Exercise details: Go through the data below and gather each line containing "startSize".

*** Opening Data shown ***

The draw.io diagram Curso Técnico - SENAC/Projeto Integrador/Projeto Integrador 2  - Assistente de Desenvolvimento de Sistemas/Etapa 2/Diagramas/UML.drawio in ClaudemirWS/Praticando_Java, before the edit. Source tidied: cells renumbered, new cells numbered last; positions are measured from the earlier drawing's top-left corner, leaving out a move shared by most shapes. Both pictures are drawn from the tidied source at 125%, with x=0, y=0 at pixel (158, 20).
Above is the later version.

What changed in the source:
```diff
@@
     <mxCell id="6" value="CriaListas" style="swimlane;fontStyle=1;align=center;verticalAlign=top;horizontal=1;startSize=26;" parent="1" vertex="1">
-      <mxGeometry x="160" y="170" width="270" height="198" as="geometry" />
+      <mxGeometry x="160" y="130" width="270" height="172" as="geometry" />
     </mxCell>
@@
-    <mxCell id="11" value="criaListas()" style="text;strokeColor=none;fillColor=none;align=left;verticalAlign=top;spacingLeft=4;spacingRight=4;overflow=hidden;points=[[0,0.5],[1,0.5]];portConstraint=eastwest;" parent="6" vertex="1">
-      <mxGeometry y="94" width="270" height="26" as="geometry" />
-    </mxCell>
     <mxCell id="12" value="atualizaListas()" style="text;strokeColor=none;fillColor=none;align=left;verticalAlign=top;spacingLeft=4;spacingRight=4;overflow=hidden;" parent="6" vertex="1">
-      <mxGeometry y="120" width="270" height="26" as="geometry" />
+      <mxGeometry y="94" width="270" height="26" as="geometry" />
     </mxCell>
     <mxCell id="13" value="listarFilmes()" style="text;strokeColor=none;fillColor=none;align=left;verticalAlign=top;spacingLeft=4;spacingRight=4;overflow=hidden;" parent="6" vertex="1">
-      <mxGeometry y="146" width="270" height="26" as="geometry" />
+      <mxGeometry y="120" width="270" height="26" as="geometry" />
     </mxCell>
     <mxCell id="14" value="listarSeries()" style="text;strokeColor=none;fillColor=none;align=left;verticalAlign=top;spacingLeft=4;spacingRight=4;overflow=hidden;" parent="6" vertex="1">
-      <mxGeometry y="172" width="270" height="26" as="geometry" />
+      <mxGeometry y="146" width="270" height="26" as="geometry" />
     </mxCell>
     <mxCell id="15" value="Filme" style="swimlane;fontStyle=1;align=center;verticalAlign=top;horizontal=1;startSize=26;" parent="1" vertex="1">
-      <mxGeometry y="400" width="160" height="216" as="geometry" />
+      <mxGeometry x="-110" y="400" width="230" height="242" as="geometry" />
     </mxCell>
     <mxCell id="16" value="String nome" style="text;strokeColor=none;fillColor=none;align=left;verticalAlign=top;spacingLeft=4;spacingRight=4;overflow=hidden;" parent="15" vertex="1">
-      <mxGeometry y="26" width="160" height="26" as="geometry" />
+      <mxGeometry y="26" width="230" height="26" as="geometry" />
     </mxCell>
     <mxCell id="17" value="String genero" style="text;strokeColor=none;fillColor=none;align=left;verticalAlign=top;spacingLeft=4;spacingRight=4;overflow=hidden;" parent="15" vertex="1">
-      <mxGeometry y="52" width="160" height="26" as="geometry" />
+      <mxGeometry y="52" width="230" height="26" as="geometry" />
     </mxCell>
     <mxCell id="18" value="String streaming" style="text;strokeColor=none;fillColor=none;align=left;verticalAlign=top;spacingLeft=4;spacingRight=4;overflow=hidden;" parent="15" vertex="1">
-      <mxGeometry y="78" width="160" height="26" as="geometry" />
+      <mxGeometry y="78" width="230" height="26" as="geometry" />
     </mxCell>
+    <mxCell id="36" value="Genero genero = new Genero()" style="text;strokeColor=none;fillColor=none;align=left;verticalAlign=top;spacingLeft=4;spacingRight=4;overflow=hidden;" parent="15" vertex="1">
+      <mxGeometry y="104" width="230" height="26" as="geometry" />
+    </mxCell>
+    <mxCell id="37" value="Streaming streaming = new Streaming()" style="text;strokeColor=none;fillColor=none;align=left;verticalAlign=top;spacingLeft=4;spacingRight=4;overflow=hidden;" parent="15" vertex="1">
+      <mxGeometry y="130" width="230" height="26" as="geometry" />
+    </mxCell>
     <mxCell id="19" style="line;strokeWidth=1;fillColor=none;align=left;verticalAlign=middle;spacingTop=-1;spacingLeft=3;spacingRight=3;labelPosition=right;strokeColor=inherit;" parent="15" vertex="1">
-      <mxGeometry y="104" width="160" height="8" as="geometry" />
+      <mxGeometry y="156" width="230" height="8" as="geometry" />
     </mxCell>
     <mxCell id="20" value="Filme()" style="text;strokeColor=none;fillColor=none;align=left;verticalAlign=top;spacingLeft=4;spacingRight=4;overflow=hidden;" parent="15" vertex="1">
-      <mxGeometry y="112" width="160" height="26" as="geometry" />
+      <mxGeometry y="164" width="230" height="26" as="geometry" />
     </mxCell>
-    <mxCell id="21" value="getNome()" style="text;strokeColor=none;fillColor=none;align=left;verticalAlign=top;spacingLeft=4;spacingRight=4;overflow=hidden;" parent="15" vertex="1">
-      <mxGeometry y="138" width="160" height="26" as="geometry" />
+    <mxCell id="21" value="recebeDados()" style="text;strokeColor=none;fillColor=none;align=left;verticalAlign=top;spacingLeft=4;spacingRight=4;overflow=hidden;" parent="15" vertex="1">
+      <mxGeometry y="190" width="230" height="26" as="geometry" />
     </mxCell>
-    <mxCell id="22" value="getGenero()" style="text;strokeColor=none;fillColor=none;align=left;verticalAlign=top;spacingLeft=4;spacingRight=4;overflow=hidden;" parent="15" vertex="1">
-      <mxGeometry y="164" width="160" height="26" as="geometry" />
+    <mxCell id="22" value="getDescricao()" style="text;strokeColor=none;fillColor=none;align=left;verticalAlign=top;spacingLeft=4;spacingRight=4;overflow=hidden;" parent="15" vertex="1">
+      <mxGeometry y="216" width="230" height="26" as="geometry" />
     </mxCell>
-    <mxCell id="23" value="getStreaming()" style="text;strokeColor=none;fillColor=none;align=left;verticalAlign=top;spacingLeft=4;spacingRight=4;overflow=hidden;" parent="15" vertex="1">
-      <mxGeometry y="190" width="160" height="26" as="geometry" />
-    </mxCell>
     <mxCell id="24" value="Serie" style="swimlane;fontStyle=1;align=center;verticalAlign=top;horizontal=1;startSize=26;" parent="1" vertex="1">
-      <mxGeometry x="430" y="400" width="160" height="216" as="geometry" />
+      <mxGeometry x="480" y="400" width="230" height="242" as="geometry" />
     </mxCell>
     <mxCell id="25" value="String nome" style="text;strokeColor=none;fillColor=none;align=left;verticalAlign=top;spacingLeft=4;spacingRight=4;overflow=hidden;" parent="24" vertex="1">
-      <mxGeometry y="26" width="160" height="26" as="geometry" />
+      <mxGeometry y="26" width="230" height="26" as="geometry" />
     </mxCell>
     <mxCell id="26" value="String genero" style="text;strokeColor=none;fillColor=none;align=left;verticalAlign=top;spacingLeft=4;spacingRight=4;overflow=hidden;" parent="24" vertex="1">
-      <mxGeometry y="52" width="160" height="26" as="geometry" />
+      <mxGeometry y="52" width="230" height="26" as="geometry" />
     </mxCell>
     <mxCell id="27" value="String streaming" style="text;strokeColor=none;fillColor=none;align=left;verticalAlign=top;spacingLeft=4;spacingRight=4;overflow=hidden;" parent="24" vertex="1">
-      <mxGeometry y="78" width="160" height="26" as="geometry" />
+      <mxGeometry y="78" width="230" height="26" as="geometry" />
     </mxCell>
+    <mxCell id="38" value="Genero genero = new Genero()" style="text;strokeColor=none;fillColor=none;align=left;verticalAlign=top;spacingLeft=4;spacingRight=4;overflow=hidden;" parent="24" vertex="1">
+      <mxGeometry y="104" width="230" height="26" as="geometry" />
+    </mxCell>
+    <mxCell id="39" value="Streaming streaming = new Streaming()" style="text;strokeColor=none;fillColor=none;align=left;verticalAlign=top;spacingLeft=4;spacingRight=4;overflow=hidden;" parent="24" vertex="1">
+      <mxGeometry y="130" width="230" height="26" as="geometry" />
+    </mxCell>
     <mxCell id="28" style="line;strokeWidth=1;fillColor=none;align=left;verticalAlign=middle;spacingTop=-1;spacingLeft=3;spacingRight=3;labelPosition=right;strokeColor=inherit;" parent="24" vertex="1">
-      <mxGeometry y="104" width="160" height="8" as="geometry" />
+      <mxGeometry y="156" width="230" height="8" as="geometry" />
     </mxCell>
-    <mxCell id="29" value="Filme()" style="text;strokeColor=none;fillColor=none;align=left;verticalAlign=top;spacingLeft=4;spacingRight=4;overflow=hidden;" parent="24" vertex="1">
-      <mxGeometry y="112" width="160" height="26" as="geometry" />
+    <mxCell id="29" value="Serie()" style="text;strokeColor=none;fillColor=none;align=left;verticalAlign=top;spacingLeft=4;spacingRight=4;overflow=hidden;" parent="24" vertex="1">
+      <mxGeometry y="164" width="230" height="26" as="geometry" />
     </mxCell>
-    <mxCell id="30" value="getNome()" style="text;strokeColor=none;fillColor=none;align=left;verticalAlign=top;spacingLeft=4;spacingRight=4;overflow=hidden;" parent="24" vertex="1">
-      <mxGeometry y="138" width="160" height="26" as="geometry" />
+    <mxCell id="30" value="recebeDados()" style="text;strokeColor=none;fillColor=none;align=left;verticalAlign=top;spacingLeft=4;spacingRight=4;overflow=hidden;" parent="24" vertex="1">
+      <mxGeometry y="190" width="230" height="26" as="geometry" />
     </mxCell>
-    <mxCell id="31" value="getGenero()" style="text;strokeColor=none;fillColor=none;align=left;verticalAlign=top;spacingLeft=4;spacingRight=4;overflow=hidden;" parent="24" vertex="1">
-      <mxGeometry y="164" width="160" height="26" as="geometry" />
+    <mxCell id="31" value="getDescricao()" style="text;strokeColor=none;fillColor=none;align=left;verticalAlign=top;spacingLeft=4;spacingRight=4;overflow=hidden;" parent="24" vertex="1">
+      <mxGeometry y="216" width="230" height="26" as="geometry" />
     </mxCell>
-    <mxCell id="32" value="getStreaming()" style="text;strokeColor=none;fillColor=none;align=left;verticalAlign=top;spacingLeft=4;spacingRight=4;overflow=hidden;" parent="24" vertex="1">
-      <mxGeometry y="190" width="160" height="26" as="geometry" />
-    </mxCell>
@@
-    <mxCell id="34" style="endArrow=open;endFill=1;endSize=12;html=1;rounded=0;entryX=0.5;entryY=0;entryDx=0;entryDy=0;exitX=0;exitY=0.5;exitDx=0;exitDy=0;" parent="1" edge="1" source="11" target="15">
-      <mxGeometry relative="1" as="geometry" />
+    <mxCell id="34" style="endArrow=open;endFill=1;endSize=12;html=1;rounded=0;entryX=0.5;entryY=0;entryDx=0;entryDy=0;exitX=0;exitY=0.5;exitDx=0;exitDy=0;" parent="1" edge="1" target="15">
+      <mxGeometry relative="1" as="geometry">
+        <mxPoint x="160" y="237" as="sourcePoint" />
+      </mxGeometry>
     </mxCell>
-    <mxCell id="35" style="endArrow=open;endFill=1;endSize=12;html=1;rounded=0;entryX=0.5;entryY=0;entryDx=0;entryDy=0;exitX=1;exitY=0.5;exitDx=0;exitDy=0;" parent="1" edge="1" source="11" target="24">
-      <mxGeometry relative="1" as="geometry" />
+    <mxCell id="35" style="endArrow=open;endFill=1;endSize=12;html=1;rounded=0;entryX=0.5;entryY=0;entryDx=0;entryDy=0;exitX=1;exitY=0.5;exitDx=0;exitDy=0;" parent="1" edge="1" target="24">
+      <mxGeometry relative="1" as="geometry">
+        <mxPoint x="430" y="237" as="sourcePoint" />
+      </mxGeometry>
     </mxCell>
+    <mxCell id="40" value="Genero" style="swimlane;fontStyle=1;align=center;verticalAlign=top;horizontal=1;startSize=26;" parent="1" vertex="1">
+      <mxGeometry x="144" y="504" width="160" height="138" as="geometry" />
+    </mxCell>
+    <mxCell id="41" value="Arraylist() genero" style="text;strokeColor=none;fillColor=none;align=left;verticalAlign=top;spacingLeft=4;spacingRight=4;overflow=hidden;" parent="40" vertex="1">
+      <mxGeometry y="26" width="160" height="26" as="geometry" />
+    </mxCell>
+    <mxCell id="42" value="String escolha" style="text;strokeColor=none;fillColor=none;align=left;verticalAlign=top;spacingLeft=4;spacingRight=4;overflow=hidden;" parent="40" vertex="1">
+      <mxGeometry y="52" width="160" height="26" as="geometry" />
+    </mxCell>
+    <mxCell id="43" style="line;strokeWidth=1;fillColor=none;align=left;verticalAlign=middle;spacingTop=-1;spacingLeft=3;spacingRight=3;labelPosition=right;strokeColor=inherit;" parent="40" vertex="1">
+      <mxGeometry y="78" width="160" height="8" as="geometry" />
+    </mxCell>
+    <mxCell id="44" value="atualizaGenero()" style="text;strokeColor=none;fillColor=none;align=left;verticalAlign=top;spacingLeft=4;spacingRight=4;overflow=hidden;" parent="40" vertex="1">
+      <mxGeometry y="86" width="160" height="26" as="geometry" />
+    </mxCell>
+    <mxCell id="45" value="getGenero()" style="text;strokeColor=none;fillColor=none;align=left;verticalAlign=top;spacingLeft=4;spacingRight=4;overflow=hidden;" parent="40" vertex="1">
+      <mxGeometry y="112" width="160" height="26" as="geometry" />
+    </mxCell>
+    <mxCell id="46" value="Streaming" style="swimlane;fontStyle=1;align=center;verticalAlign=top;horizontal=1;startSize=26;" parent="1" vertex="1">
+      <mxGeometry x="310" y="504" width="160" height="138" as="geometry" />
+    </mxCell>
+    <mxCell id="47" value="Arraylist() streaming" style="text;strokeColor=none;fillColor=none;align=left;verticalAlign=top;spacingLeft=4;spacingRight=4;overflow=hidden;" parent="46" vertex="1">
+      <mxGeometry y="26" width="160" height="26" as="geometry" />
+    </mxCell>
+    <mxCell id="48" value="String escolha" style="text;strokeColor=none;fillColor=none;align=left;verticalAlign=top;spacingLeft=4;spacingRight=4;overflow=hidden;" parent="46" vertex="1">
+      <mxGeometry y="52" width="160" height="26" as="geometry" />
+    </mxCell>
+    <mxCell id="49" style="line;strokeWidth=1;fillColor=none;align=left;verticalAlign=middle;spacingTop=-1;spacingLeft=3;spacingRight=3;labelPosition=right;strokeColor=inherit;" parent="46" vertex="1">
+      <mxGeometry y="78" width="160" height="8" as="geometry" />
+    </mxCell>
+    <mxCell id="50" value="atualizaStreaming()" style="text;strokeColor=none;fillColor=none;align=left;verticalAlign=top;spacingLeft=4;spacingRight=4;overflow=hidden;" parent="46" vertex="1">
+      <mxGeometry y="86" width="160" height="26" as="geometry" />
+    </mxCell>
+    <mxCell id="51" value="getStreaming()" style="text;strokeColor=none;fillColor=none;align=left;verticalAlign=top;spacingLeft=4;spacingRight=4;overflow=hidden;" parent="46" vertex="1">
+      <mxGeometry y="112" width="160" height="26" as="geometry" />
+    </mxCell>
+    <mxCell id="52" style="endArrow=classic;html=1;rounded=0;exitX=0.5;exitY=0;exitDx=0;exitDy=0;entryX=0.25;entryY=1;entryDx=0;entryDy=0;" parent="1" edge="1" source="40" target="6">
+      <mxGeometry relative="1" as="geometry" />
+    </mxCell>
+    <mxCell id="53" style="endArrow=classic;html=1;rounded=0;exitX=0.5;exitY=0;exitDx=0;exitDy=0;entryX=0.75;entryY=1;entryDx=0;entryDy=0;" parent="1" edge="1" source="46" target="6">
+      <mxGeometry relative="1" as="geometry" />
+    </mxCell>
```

*** Closing Data shown ***
*** Opening Data shown ***

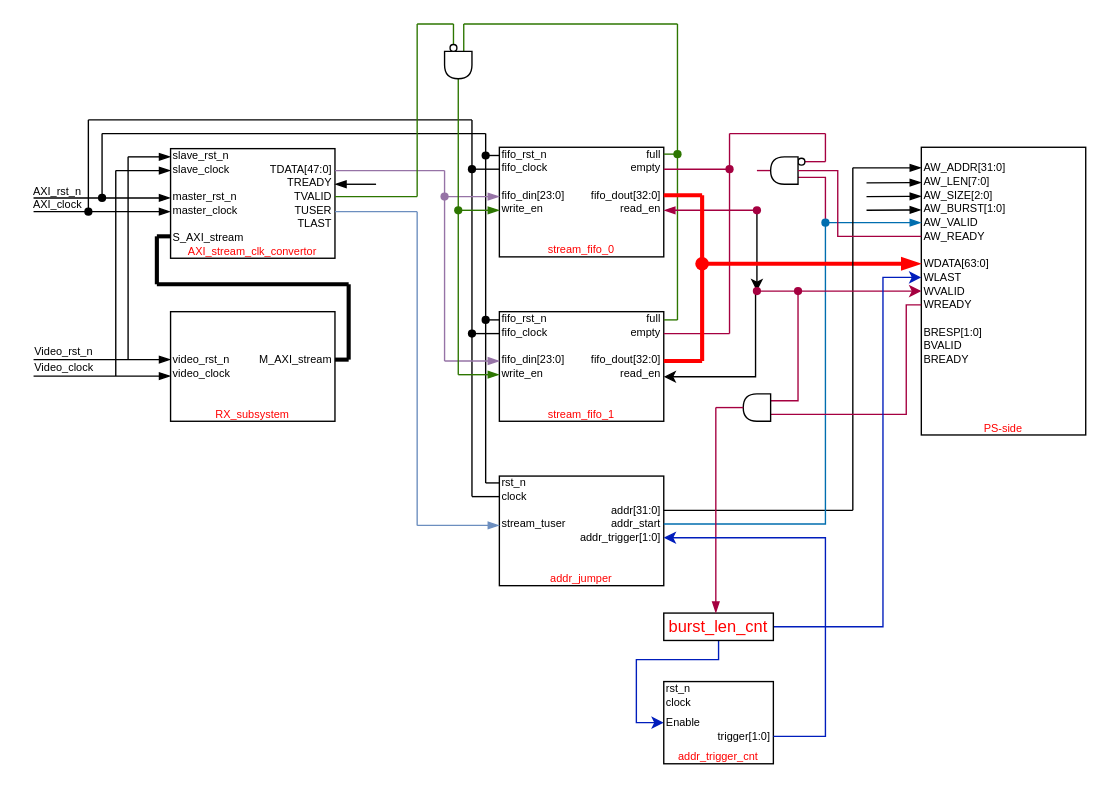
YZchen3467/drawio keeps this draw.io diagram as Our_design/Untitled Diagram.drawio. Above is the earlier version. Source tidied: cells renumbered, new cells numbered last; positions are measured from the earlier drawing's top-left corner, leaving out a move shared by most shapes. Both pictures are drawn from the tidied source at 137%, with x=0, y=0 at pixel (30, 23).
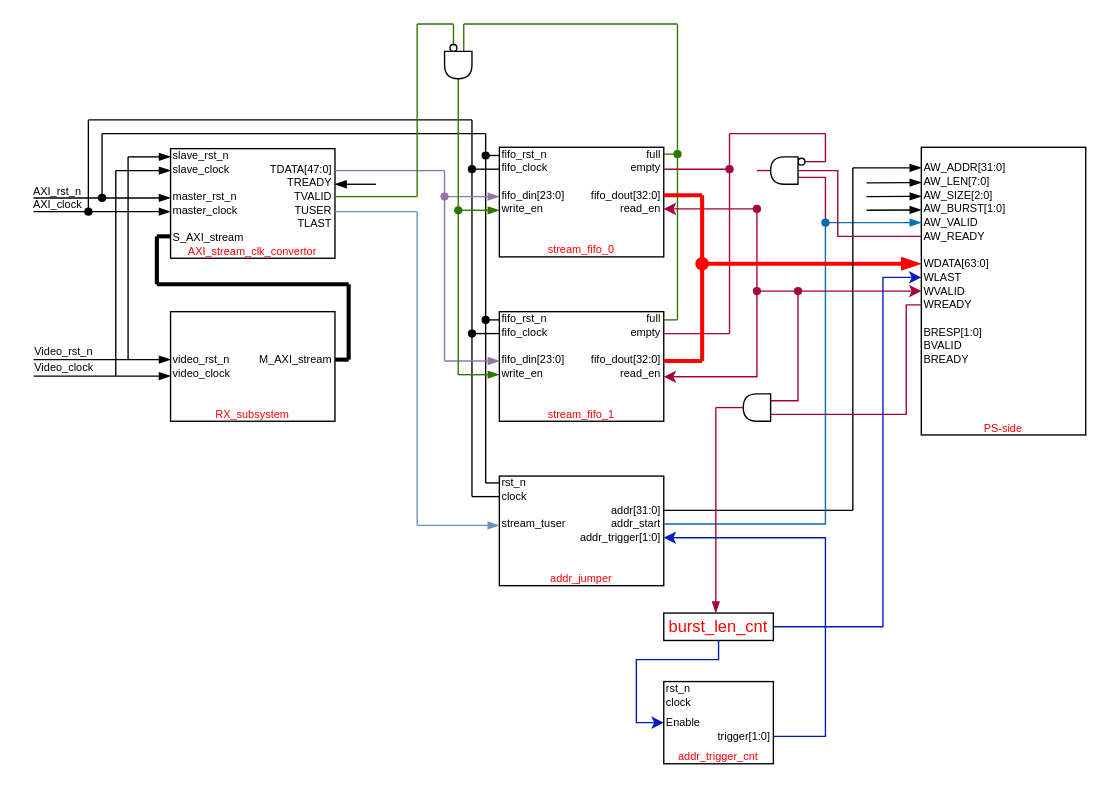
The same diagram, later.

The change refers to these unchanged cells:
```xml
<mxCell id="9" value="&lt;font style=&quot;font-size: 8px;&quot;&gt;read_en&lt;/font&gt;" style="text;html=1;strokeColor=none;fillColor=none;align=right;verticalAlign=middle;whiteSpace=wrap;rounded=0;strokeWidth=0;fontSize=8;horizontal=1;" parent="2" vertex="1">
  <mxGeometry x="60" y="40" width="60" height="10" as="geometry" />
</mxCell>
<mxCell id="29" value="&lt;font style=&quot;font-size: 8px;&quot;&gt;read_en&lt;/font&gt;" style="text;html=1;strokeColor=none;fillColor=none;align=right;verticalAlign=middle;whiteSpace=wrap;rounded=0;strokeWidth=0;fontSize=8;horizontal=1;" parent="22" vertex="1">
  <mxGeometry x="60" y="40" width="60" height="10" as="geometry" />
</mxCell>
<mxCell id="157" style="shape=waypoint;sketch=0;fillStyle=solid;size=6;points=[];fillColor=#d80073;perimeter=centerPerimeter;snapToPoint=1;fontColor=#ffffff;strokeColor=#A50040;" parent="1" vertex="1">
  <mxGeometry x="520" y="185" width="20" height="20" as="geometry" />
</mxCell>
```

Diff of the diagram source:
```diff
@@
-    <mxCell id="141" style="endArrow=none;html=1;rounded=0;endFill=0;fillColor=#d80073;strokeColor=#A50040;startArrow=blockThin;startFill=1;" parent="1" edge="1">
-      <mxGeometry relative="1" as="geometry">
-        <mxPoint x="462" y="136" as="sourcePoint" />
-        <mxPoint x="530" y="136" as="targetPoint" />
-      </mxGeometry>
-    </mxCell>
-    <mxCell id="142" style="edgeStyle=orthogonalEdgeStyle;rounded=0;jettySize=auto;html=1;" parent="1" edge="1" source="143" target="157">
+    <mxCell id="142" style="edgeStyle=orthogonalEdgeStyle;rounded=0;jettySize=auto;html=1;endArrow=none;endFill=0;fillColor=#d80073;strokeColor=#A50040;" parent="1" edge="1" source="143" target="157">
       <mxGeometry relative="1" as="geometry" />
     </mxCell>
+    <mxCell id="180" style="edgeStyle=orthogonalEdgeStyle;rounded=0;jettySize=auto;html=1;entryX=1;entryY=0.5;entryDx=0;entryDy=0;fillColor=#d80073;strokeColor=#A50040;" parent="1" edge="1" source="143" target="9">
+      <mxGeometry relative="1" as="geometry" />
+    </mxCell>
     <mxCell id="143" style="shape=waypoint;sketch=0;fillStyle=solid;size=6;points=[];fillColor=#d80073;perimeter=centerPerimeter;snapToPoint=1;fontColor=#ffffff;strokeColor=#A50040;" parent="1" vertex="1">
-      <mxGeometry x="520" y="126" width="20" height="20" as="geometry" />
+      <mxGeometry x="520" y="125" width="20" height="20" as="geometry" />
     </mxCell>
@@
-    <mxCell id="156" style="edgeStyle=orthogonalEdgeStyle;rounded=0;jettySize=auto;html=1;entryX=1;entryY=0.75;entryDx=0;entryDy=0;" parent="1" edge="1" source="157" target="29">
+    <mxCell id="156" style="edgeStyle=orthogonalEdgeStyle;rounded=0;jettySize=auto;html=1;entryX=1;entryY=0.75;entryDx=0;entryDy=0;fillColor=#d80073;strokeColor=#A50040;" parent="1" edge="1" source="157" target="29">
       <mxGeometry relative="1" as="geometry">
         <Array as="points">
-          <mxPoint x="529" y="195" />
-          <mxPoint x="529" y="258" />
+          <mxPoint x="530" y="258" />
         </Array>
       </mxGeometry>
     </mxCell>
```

*** Closing Data shown ***
*** Opening Data shown ***

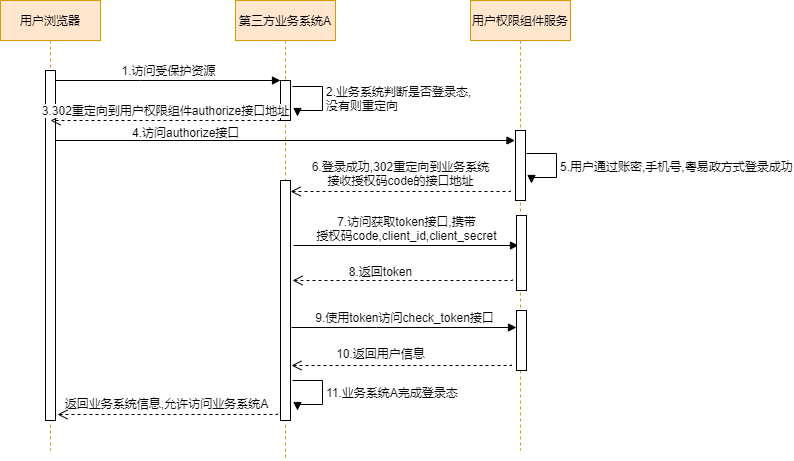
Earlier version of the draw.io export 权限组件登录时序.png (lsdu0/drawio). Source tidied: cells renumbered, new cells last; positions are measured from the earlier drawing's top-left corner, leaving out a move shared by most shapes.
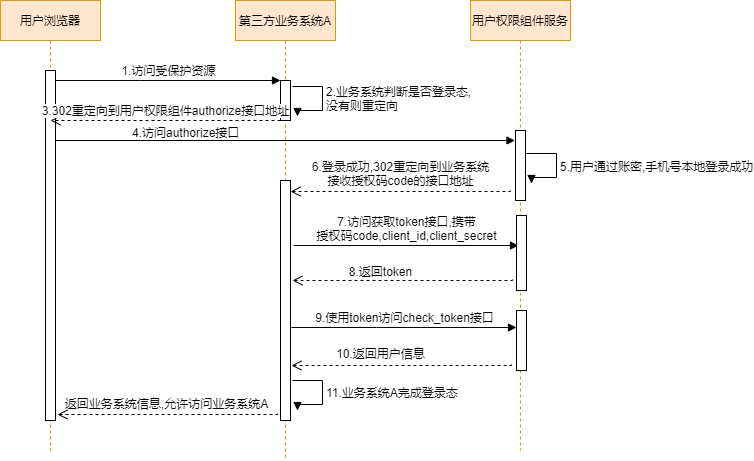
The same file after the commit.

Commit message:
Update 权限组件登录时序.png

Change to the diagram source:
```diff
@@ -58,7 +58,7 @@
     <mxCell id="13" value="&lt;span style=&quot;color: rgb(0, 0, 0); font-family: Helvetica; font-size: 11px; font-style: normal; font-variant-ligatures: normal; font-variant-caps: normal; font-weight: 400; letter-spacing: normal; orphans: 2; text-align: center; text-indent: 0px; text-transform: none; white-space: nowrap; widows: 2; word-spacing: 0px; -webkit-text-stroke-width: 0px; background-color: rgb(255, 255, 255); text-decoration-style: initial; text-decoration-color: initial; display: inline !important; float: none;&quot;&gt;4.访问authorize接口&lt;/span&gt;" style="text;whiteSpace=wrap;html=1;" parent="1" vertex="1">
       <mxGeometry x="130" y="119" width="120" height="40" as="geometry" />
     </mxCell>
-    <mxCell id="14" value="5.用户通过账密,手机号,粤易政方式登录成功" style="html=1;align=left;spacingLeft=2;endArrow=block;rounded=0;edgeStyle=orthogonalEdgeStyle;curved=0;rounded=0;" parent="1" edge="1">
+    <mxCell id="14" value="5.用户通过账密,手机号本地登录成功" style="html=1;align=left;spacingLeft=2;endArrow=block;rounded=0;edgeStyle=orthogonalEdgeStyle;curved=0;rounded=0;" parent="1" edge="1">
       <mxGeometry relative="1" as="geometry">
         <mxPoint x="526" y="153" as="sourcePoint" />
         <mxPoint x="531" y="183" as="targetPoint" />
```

*** Closing Data shown ***

Exercise response:
     <mxCell id="6" value="CriaListas" style="swimlane;fontStyle=1;align=center;verticalAlign=top;horizontal=1;startSize=26;" parent="1" vertex="1">
     <mxCell id="15" value="Filme" style="swimlane;fontStyle=1;align=center;verticalAlign=top;horizontal=1;startSize=26;" parent="1" vertex="1">
     <mxCell id="24" value="Serie" style="swimlane;fontStyle=1;align=center;verticalAlign=top;horizontal=1;startSize=26;" parent="1" vertex="1">
+    <mxCell id="40" value="Genero" style="swimlane;fontStyle=1;align=center;verticalAlign=top;horizontal=1;startSize=26;" parent="1" vertex="1">
+    <mxCell id="46" value="Streaming" style="swimlane;fontStyle=1;align=center;verticalAlign=top;horizontal=1;startSize=26;" parent="1" vertex="1">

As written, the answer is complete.